◆ Description of the task: If a record holds a picture, skip the picture but print everything else exactly.

◆ Data excerpts:
_ _ _ _
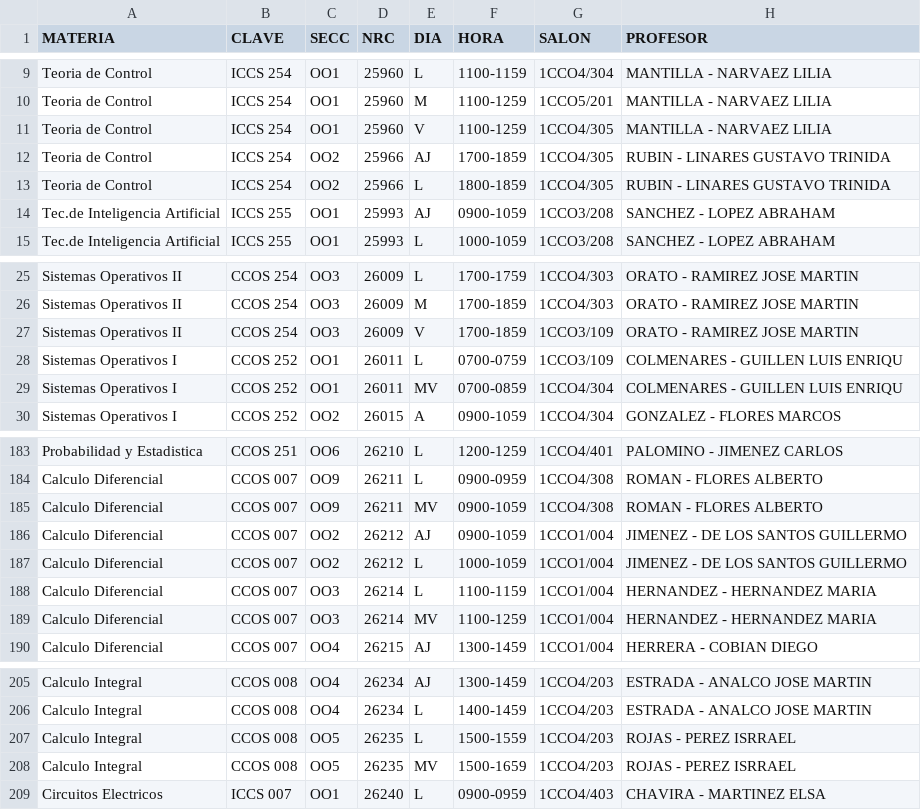
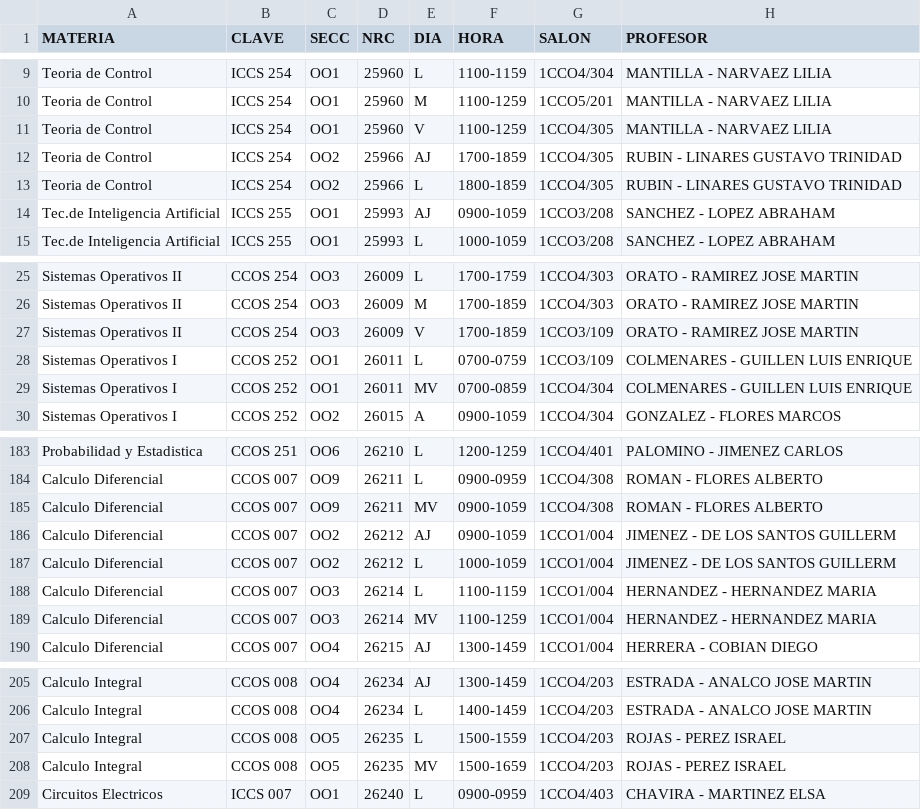
Before and after one commit to alxdx/scheduler, a CSV file: api/HORARIO/icc.csv, drawn as a sheet; only a part is shown, gaps mark what is left out; the diff covers the shown part only.

```diff
--- a/api/HORARIO/icc.csv
+++ b/api/HORARIO/icc.csv
@@ -11,4 +11,4 @@ Teoria de Control,ICCS 254,OO1,25960,M,1100-1259,1CCO5/201,MANTILLA - NARVAEZ LI
 Teoria de Control,ICCS 254,OO1,25960,V,1100-1259,1CCO4/305,MANTILLA - NARVAEZ LILIA
-Teoria de Control,ICCS 254,OO2,25966,AJ,1700-1859,1CCO4/305,RUBIN - LINARES GUSTAVO TRINIDA
-Teoria de Control,ICCS 254,OO2,25966,L,1800-1859,1CCO4/305,RUBIN - LINARES GUSTAVO TRINIDA
+Teoria de Control,ICCS 254,OO2,25966,AJ,1700-1859,1CCO4/305,RUBIN - LINARES GUSTAVO TRINIDAD
+Teoria de Control,ICCS 254,OO2,25966,L,1800-1859,1CCO4/305,RUBIN - LINARES GUSTAVO TRINIDAD
 Tec.de Inteligencia Artificial,ICCS 255,OO1,25993,AJ,0900-1059,1CCO3/208,SANCHEZ - LOPEZ ABRAHAM
@@ -27,4 +27,4 @@ Sistemas Operativos II,CCOS 254,OO3,26009,M,1700-1859,1CCO4/303,ORATO - RAMIREZ
 Sistemas Operativos II,CCOS 254,OO3,26009,V,1700-1859,1CCO3/109,ORATO - RAMIREZ JOSE MARTIN
-Sistemas Operativos I,CCOS 252,OO1,26011,L,0700-0759,1CCO3/109,COLMENARES - GUILLEN LUIS ENRIQU
-Sistemas Operativos I,CCOS 252,OO1,26011,MV,0700-0859,1CCO4/304,COLMENARES - GUILLEN LUIS ENRIQU
+Sistemas Operativos I,CCOS 252,OO1,26011,L,0700-0759,1CCO3/109,COLMENARES - GUILLEN LUIS ENRIQUE
+Sistemas Operativos I,CCOS 252,OO1,26011,MV,0700-0859,1CCO4/304,COLMENARES - GUILLEN LUIS ENRIQUE
 Sistemas Operativos I,CCOS 252,OO2,26015,A,0900-1059,1CCO4/304,GONZALEZ - FLORES MARCOS
@@ -185,4 +185,4 @@ Calculo Diferencial,CCOS 007,OO9,26211,L,0900-0959,1CCO4/308,ROMAN - FLORES ALBE
 Calculo Diferencial,CCOS 007,OO9,26211,MV,0900-1059,1CCO4/308,ROMAN - FLORES ALBERTO
-Calculo Diferencial,CCOS 007,OO2,26212,AJ,0900-1059,1CCO1/004,JIMENEZ - DE LOS SANTOS GUILLERMO
-Calculo Diferencial,CCOS 007,OO2,26212,L,1000-1059,1CCO1/004,JIMENEZ - DE LOS SANTOS GUILLERMO
+Calculo Diferencial,CCOS 007,OO2,26212,AJ,0900-1059,1CCO1/004,JIMENEZ - DE LOS SANTOS GUILLERM
+Calculo Diferencial,CCOS 007,OO2,26212,L,1000-1059,1CCO1/004,JIMENEZ - DE LOS SANTOS GUILLERM
 Calculo Diferencial,CCOS 007,OO3,26214,L,1100-1159,1CCO1/004,HERNANDEZ - HERNANDEZ MARIA
@@ -206,4 +206,4 @@ Calculo Integral,CCOS 008,OO4,26234,AJ,1300-1459,1CCO4/203,ESTRADA - ANALCO JOSE
 Calculo Integral,CCOS 008,OO4,26234,L,1400-1459,1CCO4/203,ESTRADA - ANALCO JOSE MARTIN
-Calculo Integral,CCOS 008,OO5,26235,L,1500-1559,1CCO4/203,ROJAS - PEREZ ISRRAEL
-Calculo Integral,CCOS 008,OO5,26235,MV,1500-1659,1CCO4/203,ROJAS - PEREZ ISRRAEL
+Calculo Integral,CCOS 008,OO5,26235,L,1500-1559,1CCO4/203,ROJAS - PEREZ ISRAEL
+Calculo Integral,CCOS 008,OO5,26235,MV,1500-1659,1CCO4/203,ROJAS - PEREZ ISRAEL
 Circuitos Electricos,ICCS 007,OO1,26240,L,0900-0959,1CCO4/403,CHAVIRA - MARTINEZ ELSA
```
Also changed, not shown: 61 edited cells elsewhere in this file, api/HORARIO/iti.csv, api/HORARIO/lcc.csv, 5 other files.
_ _ _ _
◆ Output for this exercise:
Before and after one commit to alxdx/scheduler, a CSV file: api/HORARIO/icc.csv, drawn as a sheet; only a part is shown, gaps mark what is left out; the diff covers the shown part only.

```diff
--- a/api/HORARIO/icc.csv
+++ b/api/HORARIO/icc.csv
@@ -11,4 +11,4 @@ Teoria de Control,ICCS 254,OO1,25960,M,1100-1259,1CCO5/201,MANTILLA - NARVAEZ LI
 Teoria de Control,ICCS 254,OO1,25960,V,1100-1259,1CCO4/305,MANTILLA - NARVAEZ LILIA
-Teoria de Control,ICCS 254,OO2,25966,AJ,1700-1859,1CCO4/305,RUBIN - LINARES GUSTAVO TRINIDA
-Teoria de Control,ICCS 254,OO2,25966,L,1800-1859,1CCO4/305,RUBIN - LINARES GUSTAVO TRINIDA
+Teoria de Control,ICCS 254,OO2,25966,AJ,1700-1859,1CCO4/305,RUBIN - LINARES GUSTAVO TRINIDAD
+Teoria de Control,ICCS 254,OO2,25966,L,1800-1859,1CCO4/305,RUBIN - LINARES GUSTAVO TRINIDAD
 Tec.de Inteligencia Artificial,ICCS 255,OO1,25993,AJ,0900-1059,1CCO3/208,SANCHEZ - LOPEZ ABRAHAM
@@ -27,4 +27,4 @@ Sistemas Operativos II,CCOS 254,OO3,26009,M,1700-1859,1CCO4/303,ORATO - RAMIREZ
 Sistemas Operativos II,CCOS 254,OO3,26009,V,1700-1859,1CCO3/109,ORATO - RAMIREZ JOSE MARTIN
-Sistemas Operativos I,CCOS 252,OO1,26011,L,0700-0759,1CCO3/109,COLMENARES - GUILLEN LUIS ENRIQU
-Sistemas Operativos I,CCOS 252,OO1,26011,MV,0700-0859,1CCO4/304,COLMENARES - GUILLEN LUIS ENRIQU
+Sistemas Operativos I,CCOS 252,OO1,26011,L,0700-0759,1CCO3/109,COLMENARES - GUILLEN LUIS ENRIQUE
+Sistemas Operativos I,CCOS 252,OO1,26011,MV,0700-0859,1CCO4/304,COLMENARES - GUILLEN LUIS ENRIQUE
 Sistemas Operativos I,CCOS 252,OO2,26015,A,0900-1059,1CCO4/304,GONZALEZ - FLORES MARCOS
@@ -185,4 +185,4 @@ Calculo Diferencial,CCOS 007,OO9,26211,L,0900-0959,1CCO4/308,ROMAN - FLORES ALBE
 Calculo Diferencial,CCOS 007,OO9,26211,MV,0900-1059,1CCO4/308,ROMAN - FLORES ALBERTO
-Calculo Diferencial,CCOS 007,OO2,26212,AJ,0900-1059,1CCO1/004,JIMENEZ - DE LOS SANTOS GUILLERMO
-Calculo Diferencial,CCOS 007,OO2,26212,L,1000-1059,1CCO1/004,JIMENEZ - DE LOS SANTOS GUILLERMO
+Calculo Diferencial,CCOS 007,OO2,26212,AJ,0900-1059,1CCO1/004,JIMENEZ - DE LOS SANTOS GUILLERM
+Calculo Diferencial,CCOS 007,OO2,26212,L,1000-1059,1CCO1/004,JIMENEZ - DE LOS SANTOS GUILLERM
 Calculo Diferencial,CCOS 007,OO3,26214,L,1100-1159,1CCO1/004,HERNANDEZ - HERNANDEZ MARIA
@@ -206,4 +206,4 @@ Calculo Integral,CCOS 008,OO4,26234,AJ,1300-1459,1CCO4/203,ESTRADA - ANALCO JOSE
 Calculo Integral,CCOS 008,OO4,26234,L,1400-1459,1CCO4/203,ESTRADA - ANALCO JOSE MARTIN
-Calculo Integral,CCOS 008,OO5,26235,L,1500-1559,1CCO4/203,ROJAS - PEREZ ISRRAEL
-Calculo Integral,CCOS 008,OO5,26235,MV,1500-1659,1CCO4/203,ROJAS - PEREZ ISRRAEL
+Calculo Integral,CCOS 008,OO5,26235,L,1500-1559,1CCO4/203,ROJAS - PEREZ ISRAEL
+Calculo Integral,CCOS 008,OO5,26235,MV,1500-1659,1CCO4/203,ROJAS - PEREZ ISRAEL
 Circuitos Electricos,ICCS 007,OO1,26240,L,0900-0959,1CCO4/403,CHAVIRA - MARTINEZ ELSA
```
Also changed, not shown: 61 edited cells elsewhere in this file, api/HORARIO/iti.csv, api/HORARIO/lcc.csv, 5 other files.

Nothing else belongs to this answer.